[[ Information shown open ]]

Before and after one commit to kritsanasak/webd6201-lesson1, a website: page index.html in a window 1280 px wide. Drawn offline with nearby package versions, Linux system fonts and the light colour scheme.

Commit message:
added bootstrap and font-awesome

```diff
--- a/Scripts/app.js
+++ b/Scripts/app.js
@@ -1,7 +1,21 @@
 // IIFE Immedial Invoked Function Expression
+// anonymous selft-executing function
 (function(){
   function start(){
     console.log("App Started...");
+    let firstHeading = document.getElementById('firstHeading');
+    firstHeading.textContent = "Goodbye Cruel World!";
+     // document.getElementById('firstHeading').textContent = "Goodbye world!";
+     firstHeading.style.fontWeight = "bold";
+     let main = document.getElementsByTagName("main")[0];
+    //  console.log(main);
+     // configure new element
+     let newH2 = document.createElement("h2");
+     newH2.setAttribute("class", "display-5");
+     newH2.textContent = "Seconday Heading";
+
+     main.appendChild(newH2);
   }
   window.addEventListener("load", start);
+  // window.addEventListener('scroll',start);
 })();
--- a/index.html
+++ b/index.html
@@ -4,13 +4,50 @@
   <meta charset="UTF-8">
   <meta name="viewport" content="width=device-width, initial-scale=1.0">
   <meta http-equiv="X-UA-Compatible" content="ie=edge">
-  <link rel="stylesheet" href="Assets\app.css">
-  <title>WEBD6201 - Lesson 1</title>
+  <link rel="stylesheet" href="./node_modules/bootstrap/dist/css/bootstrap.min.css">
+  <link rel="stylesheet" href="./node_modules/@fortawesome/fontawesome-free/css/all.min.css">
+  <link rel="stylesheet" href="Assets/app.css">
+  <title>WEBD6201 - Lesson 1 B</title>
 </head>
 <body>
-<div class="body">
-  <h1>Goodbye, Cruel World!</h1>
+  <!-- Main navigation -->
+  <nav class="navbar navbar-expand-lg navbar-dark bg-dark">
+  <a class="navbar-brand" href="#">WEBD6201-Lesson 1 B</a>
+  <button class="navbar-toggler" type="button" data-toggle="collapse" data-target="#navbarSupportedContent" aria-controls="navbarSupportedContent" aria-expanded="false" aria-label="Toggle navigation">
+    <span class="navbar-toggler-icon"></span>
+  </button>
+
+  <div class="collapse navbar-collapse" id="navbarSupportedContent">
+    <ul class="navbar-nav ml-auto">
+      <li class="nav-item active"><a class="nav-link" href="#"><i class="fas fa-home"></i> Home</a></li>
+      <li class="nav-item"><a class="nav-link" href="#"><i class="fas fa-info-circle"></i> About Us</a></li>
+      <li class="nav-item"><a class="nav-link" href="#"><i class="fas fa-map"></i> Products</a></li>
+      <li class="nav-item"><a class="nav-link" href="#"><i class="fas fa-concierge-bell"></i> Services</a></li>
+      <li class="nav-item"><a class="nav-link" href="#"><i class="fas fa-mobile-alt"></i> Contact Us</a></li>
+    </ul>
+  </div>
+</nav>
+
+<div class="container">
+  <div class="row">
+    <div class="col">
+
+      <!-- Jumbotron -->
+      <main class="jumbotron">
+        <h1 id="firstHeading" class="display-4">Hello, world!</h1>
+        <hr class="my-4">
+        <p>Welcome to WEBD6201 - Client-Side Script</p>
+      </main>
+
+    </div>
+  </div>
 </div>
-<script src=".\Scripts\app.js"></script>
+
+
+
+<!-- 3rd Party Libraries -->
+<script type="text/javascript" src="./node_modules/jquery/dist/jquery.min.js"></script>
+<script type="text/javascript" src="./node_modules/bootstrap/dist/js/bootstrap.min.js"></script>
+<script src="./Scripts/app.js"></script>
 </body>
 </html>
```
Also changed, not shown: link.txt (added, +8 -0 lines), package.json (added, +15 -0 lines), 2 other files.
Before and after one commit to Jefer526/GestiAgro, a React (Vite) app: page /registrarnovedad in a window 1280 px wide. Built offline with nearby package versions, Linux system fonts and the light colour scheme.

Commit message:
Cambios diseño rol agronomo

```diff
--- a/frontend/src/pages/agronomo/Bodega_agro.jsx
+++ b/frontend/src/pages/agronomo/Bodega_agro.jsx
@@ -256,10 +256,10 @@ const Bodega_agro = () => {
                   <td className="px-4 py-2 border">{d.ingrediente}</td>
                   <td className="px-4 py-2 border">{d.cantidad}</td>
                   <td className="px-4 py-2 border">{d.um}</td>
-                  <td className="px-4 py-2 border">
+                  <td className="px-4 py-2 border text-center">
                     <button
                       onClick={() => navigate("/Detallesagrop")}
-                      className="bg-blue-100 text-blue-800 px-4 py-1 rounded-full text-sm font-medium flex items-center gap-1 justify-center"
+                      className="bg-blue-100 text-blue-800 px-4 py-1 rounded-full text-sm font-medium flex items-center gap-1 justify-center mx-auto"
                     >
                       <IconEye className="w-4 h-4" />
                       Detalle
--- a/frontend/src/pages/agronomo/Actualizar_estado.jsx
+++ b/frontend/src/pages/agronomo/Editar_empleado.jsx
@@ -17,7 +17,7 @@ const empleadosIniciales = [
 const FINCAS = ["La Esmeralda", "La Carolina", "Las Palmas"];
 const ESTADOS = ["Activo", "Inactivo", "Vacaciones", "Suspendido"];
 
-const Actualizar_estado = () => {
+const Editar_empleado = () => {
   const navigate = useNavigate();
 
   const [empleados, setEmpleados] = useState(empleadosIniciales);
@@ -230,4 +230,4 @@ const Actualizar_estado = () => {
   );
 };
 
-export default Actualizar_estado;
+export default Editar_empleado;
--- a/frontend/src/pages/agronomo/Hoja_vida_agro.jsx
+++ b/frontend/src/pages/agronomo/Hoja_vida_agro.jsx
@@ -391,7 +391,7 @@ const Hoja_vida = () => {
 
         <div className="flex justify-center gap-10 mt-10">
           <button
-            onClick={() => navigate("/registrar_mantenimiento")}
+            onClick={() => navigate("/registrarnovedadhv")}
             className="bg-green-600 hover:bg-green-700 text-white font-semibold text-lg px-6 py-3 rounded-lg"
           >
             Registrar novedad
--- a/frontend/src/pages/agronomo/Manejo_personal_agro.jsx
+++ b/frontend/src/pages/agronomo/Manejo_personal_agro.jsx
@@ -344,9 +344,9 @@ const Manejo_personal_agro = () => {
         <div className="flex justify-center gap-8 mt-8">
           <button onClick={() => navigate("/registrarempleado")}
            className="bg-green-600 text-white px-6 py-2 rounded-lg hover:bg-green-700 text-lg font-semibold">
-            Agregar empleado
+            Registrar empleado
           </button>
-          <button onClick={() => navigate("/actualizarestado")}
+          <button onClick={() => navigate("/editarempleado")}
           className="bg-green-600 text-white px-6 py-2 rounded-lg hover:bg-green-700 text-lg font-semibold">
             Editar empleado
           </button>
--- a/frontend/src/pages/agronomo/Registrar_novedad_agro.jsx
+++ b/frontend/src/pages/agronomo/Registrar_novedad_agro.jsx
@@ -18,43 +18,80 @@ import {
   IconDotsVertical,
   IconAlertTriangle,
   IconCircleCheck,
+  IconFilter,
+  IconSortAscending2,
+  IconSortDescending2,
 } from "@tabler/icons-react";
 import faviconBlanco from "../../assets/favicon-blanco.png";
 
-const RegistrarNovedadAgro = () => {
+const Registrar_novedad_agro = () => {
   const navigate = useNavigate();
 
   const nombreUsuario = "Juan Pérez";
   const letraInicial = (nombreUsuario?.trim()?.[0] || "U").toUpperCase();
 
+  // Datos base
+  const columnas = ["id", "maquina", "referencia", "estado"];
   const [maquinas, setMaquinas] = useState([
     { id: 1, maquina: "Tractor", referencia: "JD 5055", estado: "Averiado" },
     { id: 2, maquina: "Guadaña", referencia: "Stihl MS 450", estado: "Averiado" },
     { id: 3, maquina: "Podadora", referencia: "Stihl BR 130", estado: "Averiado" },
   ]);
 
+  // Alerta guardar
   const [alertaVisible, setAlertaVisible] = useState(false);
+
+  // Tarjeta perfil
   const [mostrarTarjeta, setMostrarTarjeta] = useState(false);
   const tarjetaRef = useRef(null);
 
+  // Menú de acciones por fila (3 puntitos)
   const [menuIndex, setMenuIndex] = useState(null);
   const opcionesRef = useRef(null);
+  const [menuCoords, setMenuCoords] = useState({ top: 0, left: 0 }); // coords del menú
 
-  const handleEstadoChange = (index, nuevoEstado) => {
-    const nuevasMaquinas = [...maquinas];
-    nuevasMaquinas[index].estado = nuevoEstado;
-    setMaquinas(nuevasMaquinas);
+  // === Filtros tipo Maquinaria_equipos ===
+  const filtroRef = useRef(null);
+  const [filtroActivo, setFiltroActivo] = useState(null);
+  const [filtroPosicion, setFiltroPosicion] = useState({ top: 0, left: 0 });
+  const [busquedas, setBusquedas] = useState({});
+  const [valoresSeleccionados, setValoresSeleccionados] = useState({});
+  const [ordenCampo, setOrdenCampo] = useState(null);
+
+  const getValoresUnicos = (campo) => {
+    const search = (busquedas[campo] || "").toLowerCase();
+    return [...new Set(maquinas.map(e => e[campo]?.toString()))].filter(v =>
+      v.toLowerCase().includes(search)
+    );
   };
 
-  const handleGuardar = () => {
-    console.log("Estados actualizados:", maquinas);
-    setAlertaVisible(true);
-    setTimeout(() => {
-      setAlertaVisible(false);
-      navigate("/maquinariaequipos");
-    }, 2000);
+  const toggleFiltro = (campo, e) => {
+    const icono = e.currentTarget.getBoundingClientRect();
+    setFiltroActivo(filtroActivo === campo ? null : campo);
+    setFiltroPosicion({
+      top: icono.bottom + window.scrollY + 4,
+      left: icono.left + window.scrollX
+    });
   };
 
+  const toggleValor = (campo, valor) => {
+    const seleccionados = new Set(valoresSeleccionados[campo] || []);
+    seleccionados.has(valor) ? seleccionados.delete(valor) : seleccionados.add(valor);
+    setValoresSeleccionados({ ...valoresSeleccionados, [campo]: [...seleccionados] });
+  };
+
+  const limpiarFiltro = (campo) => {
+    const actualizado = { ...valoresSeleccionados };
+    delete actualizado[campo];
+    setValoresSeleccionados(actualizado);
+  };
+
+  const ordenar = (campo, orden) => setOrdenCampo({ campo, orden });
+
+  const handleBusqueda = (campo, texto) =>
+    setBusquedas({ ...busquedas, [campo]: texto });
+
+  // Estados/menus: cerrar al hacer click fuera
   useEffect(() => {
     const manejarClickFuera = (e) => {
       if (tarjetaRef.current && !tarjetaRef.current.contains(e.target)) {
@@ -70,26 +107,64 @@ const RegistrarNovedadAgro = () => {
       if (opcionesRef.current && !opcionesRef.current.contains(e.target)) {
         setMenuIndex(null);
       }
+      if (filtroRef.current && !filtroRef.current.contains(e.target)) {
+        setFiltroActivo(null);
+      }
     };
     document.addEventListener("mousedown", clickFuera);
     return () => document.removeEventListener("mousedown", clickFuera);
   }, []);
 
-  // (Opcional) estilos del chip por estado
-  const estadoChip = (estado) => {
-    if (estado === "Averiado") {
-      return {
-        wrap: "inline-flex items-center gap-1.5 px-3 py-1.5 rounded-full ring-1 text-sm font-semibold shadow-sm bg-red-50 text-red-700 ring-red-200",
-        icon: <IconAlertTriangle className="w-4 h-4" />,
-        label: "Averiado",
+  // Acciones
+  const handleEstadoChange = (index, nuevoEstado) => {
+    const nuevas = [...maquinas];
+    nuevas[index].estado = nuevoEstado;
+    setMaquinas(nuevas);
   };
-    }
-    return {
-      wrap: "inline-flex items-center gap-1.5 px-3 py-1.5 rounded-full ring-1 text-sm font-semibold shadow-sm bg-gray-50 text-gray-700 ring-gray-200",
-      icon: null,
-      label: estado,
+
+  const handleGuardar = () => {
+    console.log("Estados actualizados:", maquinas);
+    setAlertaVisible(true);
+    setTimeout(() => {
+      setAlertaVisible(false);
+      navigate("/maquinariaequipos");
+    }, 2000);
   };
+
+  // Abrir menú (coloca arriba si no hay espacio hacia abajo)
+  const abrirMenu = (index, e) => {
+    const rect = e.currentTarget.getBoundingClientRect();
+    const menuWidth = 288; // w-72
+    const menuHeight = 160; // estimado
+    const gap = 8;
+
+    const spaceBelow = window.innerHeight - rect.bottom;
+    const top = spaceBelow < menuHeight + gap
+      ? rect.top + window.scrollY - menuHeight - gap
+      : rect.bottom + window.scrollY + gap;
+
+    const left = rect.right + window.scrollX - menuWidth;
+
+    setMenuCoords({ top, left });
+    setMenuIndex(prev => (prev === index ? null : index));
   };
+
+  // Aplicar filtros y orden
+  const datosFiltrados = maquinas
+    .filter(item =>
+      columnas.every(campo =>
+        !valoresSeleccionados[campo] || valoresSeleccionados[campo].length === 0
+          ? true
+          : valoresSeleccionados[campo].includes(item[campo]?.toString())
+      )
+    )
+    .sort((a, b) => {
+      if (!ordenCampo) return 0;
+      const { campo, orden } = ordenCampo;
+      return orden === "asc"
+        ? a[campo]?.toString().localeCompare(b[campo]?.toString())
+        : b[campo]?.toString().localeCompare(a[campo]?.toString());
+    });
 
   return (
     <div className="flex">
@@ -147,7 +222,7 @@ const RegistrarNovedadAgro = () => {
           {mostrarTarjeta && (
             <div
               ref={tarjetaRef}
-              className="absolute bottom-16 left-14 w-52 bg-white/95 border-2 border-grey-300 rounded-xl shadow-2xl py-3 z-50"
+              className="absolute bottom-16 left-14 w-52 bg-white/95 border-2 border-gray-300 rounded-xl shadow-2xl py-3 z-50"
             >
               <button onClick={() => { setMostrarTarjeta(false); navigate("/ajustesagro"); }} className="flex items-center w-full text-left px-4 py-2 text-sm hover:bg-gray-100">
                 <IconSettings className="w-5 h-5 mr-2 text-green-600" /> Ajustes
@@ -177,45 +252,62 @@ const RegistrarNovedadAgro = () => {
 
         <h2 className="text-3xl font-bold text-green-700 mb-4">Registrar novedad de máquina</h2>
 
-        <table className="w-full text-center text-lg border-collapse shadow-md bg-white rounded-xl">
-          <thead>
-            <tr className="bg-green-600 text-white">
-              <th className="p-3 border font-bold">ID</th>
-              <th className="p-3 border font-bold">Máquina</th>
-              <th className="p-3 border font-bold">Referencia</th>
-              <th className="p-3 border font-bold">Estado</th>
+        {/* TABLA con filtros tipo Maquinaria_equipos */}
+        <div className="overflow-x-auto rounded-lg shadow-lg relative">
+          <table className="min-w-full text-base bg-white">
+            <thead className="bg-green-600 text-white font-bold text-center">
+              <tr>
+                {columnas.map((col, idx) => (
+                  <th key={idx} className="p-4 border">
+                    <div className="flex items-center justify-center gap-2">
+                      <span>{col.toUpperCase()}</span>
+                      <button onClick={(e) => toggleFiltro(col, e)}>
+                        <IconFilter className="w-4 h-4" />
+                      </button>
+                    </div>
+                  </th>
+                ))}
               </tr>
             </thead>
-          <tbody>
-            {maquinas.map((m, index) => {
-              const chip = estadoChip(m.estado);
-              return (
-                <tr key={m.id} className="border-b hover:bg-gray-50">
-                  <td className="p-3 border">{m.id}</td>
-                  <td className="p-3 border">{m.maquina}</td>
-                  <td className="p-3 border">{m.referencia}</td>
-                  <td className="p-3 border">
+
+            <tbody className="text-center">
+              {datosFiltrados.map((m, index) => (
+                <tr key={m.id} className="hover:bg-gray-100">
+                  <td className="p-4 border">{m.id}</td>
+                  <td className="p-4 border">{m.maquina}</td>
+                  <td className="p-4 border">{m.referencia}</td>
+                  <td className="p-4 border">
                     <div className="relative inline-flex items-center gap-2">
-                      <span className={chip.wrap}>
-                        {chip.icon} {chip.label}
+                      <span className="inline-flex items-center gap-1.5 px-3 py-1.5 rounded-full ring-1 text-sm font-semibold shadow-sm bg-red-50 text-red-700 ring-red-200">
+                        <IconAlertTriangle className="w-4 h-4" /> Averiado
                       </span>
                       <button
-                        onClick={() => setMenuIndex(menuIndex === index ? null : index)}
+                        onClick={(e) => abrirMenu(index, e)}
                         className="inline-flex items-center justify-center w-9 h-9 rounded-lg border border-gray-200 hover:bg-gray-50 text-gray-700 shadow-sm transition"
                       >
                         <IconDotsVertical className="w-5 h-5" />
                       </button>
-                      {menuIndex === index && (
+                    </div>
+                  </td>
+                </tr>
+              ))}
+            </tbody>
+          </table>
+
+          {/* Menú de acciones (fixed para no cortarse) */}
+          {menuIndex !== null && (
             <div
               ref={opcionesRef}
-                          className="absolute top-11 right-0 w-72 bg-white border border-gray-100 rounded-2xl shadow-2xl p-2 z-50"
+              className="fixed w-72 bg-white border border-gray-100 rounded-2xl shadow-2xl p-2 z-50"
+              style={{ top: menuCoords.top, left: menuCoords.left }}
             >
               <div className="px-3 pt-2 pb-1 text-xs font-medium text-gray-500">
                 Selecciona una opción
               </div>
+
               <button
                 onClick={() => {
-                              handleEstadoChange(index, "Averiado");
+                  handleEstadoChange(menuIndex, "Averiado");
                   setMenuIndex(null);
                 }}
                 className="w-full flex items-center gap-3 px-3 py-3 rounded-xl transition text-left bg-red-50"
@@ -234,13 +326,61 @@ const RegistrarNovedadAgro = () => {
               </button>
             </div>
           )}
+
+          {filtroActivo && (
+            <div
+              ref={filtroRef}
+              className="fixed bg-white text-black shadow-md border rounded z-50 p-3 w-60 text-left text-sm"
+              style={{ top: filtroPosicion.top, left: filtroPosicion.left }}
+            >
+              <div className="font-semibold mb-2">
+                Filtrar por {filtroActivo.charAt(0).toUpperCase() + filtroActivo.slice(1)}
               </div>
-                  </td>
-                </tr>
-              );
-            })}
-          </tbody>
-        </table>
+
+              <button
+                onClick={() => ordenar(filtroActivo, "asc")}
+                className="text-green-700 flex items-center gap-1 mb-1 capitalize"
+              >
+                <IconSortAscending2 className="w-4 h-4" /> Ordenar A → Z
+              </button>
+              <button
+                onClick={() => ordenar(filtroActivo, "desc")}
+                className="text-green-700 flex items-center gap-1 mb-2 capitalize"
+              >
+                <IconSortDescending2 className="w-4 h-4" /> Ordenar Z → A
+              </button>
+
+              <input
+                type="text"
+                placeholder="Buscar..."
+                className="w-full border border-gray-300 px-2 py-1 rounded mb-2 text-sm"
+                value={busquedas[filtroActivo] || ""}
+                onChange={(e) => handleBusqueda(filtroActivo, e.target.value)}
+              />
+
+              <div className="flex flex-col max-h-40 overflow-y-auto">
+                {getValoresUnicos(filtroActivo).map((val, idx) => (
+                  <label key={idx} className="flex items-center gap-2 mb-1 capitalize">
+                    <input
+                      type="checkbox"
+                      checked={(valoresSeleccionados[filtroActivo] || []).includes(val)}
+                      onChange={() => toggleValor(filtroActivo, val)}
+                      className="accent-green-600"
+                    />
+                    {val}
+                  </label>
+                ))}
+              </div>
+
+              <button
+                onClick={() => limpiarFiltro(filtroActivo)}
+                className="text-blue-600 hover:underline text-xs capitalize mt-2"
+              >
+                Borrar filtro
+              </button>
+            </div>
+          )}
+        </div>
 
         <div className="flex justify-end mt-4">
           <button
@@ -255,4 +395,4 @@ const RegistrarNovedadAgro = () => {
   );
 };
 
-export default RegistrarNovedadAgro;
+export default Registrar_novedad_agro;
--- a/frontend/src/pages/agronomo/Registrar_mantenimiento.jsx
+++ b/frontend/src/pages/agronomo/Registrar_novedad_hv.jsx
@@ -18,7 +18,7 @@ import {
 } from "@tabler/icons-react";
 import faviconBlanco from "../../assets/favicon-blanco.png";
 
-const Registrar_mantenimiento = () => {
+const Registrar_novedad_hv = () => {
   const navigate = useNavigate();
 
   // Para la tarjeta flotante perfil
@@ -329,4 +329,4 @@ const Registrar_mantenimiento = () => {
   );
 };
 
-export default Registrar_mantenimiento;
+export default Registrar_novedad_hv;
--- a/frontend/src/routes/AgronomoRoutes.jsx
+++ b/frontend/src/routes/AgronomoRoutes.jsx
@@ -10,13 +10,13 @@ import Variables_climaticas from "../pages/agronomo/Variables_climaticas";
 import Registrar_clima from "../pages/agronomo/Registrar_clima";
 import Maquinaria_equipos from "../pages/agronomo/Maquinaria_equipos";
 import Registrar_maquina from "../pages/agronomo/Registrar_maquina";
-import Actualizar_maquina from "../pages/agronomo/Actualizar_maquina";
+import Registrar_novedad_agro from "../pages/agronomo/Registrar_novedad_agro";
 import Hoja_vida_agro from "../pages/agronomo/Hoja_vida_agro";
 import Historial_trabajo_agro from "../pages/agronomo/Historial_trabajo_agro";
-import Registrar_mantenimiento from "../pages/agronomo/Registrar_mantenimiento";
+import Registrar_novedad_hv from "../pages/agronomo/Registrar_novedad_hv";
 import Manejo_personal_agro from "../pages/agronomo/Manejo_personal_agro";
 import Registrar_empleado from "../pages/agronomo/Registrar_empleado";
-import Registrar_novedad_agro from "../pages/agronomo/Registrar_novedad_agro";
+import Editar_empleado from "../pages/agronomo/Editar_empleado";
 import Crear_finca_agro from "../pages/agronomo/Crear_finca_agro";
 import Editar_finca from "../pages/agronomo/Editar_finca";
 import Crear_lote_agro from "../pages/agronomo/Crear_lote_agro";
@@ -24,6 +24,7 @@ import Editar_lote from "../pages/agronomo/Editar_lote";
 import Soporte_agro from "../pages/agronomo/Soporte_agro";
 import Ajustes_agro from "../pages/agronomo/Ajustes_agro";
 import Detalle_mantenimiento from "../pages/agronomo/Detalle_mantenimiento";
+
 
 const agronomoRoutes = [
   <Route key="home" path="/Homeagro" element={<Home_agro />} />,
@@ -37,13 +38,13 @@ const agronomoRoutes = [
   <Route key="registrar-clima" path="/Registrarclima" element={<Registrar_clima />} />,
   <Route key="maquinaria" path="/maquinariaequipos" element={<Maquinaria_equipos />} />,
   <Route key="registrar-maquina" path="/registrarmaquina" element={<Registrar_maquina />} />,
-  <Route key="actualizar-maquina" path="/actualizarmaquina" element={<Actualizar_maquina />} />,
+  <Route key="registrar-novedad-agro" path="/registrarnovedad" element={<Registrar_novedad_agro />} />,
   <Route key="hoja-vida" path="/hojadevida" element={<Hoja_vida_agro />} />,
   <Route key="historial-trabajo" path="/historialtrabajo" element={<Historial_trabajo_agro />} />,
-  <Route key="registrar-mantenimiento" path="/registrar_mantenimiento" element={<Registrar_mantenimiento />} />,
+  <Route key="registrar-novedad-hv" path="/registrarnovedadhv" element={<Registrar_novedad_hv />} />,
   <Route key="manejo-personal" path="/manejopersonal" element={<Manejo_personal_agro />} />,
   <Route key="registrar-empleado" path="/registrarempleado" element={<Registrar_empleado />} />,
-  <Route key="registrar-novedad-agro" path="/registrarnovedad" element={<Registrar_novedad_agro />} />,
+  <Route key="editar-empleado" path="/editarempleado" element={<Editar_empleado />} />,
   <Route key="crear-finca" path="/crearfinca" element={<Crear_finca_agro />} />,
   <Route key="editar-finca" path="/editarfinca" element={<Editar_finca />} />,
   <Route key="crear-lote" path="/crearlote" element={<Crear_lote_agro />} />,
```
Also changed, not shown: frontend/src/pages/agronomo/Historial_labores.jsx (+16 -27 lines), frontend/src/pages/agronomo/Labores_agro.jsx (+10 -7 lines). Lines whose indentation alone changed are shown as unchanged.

[[ Information shown closed ]]

> **To do**
Tally the lines of the material above that include the string "menuHeight", then give the number with no other text.

> **Output for this exercise**
3